About a decade into the MMO genre, we have started seriously discussing MMO tourism and have settled on the idiom of a “three-monther,” which implies how long you will stick with that game. Of course, as in most online game blogging, Jessica Mulligan wrote about it years ago in Biting the Hand: the four-month point was where games either died or took off. I am wondering about Sturgeon’s Revelation: a game you can happily play for years is an outlier, and most games you play for a few months then move on.
My college gamer friends almost perfectly followed that pattern. Single-player games you typically played through once and put away, and multiplayer games lasted almost exactly three months. An expansion pack could buy you another three months, so there were two three-month stretches for the original StarCraft. Asheron’s Call? Three months. Several Age of Empires games? Three months each. I think one of the Monster Rancher games was stretched to three months as people experimented with builds, strategies, and CDs that yielded special monsters. Our group skewed RTS, but I think that speaks to the consistency of the time frame.
The longest lasting game was Settlers of Catan. That never gets old, even with multiple games per night: extreme outlier. We played some pen and paper games. How often did we shake up campaigns or change game masters? Every three months or so.

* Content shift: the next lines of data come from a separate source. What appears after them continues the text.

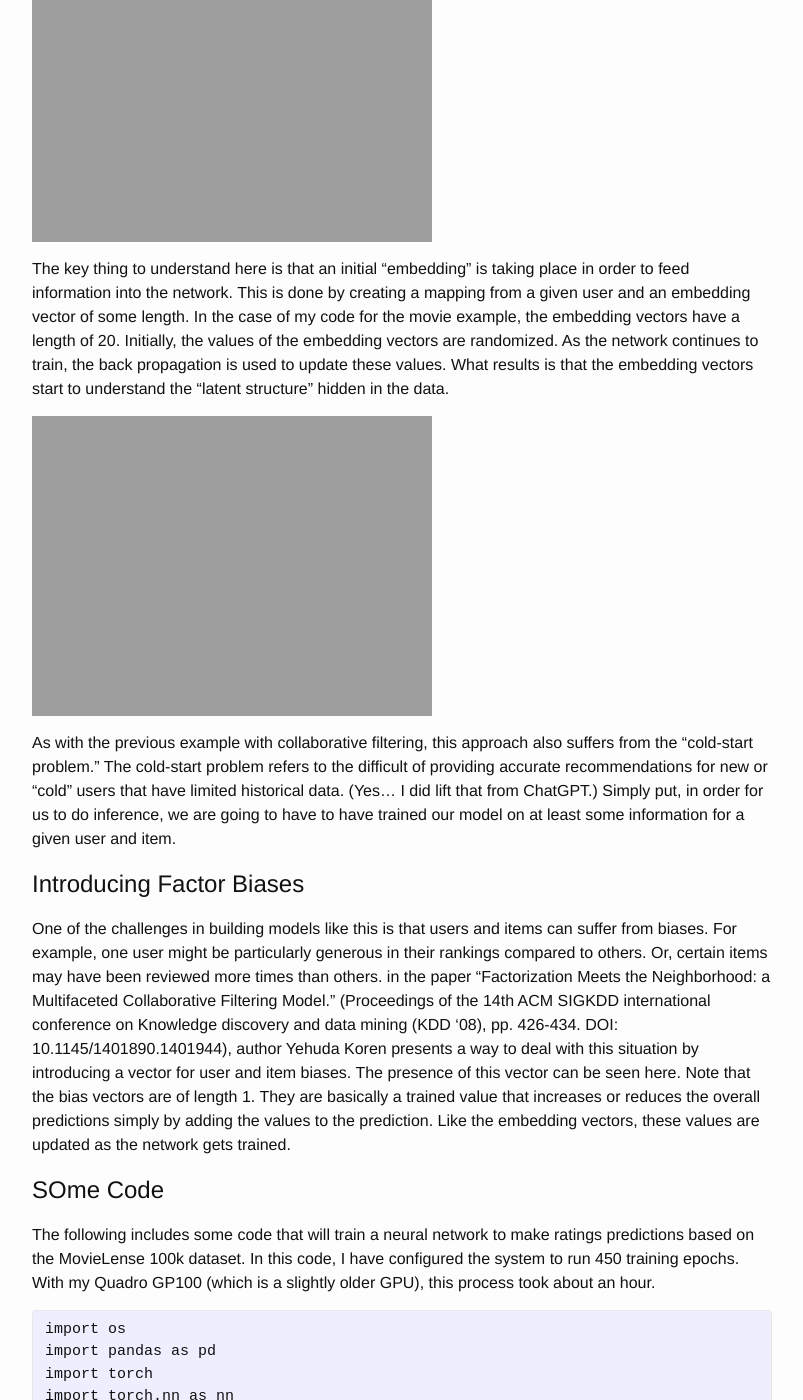
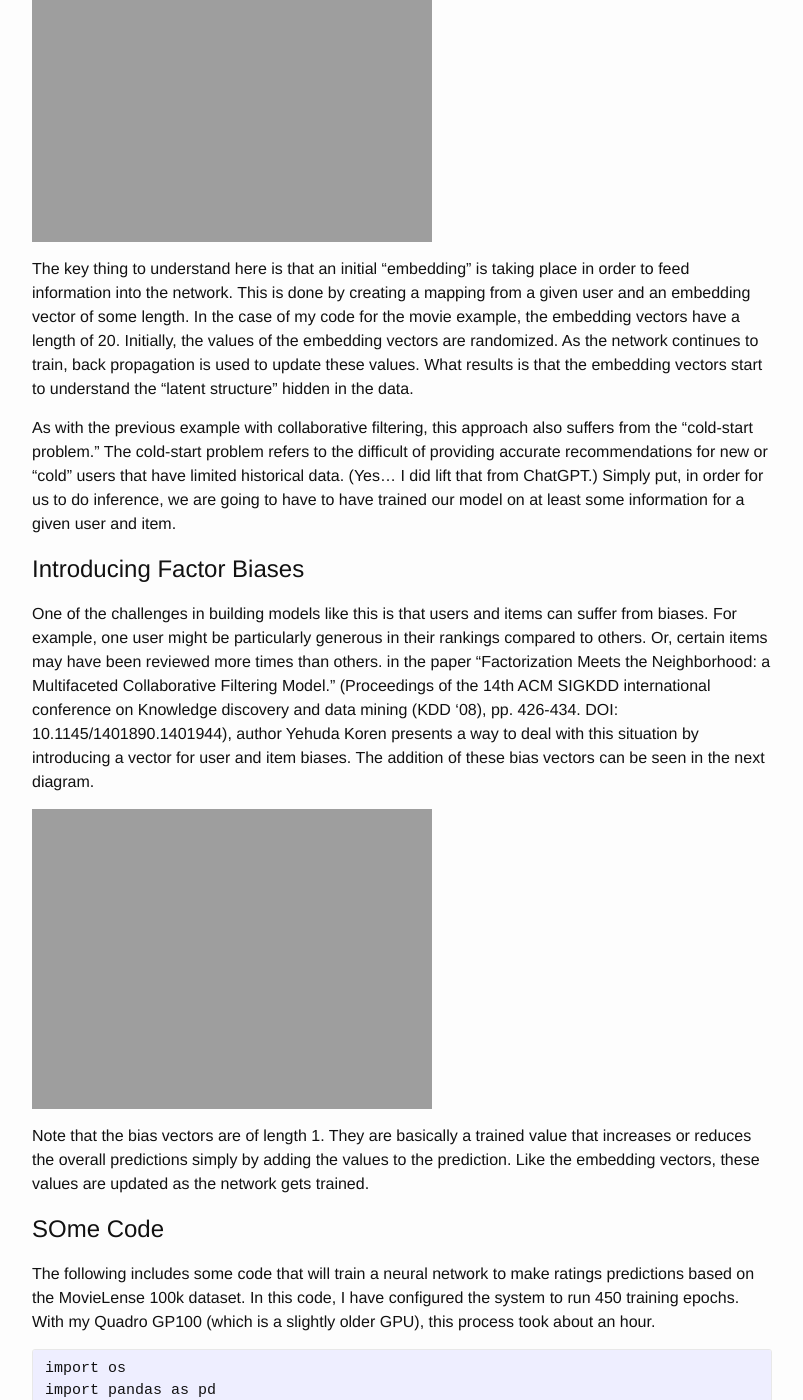
Before and after one commit to fractalbass/data_science, a Jekyll site: the page built from _posts/2024-01-08-data_science_39.md, in a window 1280 px wide and 1400 px high, scrolled down 912 px. Shown: the whole window, without its empty margins (238-1041 px from the left). Built offline with Jekyll 4.4.1, drawn with Linux system fonts in a browser that asks for light colours; some of the changed text lies outside the part shown.

Commit message:
Still fixing.

```diff
--- a/_posts/2024-01-08-data_science_39.md
+++ b/_posts/2024-01-08-data_science_39.md
@@ -23,15 +23,17 @@ To understand how the network is structured, let's start with a simple example.
 
 ![Simple Network Architecture]({{ site.url }}/images/dlrm_simple_network.jpg)
 
-The key thing to understand here is that an initial "embedding" is taking place in order to feed information into the network.  This is done by creating a mapping from a given user and an embedding vector of some length.  In the case of my code for the movie example, the embedding vectors have a length of 20.  Initially, the values of the embedding vectors are randomized.  As the network continues to train, the back propagation is used to update these values.  What results is that the embedding vectors start to understand the "latent structure" hidden in the data.
-
-![Simple Network Architecture]({{ site.url }}/images/dlrm_simple_network_with_biases.jpg)
+The key thing to understand here is that an initial "embedding" is taking place in order to feed information into the network.  This is done by creating a mapping from a given user and an embedding vector of some length.  In the case of my code for the movie example, the embedding vectors have a length of 20.  Initially, the values of the embedding vectors are randomized.  As the network continues to train, back propagation is used to update these values.  What results is that the embedding vectors start to understand the "latent structure" hidden in the data.
 
 As with the previous example with collaborative filtering, this approach also suffers from the "cold-start problem."  The cold-start problem refers to the difficult of providing accurate recommendations for new or "cold" users that have limited historical data.  (Yes...  I did lift that from ChatGPT.)  Simply put, in order for us to do inference, we are going to have to have trained our model on at least some information for a given user and item.
 
 # Introducing Factor Biases
 
-One of the challenges in building models like this is that users and items can suffer from biases.  For example, one user might be particularly generous in their rankings compared to others.  Or, certain items may have been reviewed more times than others.  in the paper "Factorization Meets the Neighborhood: a Multifaceted Collaborative Filtering Model." (Proceedings of the 14th ACM SIGKDD international conference on Knowledge discovery and data mining (KDD '08), pp. 426-434. DOI: 10.1145/1401890.1401944), author Yehuda Koren presents a way to deal with this situation by introducing a vector for user and item biases.  The presence of this vector can be seen here.  Note that the bias vectors are of length 1.  They are basically a trained value that increases or reduces the overall predictions simply by adding the values to the prediction.  Like the embedding vectors, these values are updated as the network gets trained.
+One of the challenges in building models like this is that users and items can suffer from biases.  For example, one user might be particularly generous in their rankings compared to others.  Or, certain items may have been reviewed more times than others.  in the paper "Factorization Meets the Neighborhood: a Multifaceted Collaborative Filtering Model." (Proceedings of the 14th ACM SIGKDD international conference on Knowledge discovery and data mining (KDD '08), pp. 426-434. DOI: 10.1145/1401890.1401944), author Yehuda Koren presents a way to deal with this situation by introducing a vector for user and item biases.  The addition of these bias vectors can be seen in the next diagram.
+
+![Simple Network Architecture]({{ site.url }}/images/dlrm_simple_network_with_biases.jpg)
+
+Note that the bias vectors are of length 1.  They are basically a trained value that increases or reduces the overall predictions simply by adding the values to the prediction.  Like the embedding vectors, these values are updated as the network gets trained.
 
 # SOme Code
 
```
Also changed, not shown: other parts of _posts/2024-01-08-data_science_39.md (+2 -2 lines).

The structure of American academic life lends itself towards that, and the large number of student gamers contributes to trends. Semesters last about four months, so you have a couple weeks to settle in, your group plays, and then you have a large break for exams and vacation. It is a natural stopping point; your momentum is spent, so switching to something new is easier. If you are not a student, you might be a parent to students, and their schedules affect yours. If neither, there is probably still some seasonal variability to your life, peaks of business or of outdoor activity. Our planet is conducive to three-monthers.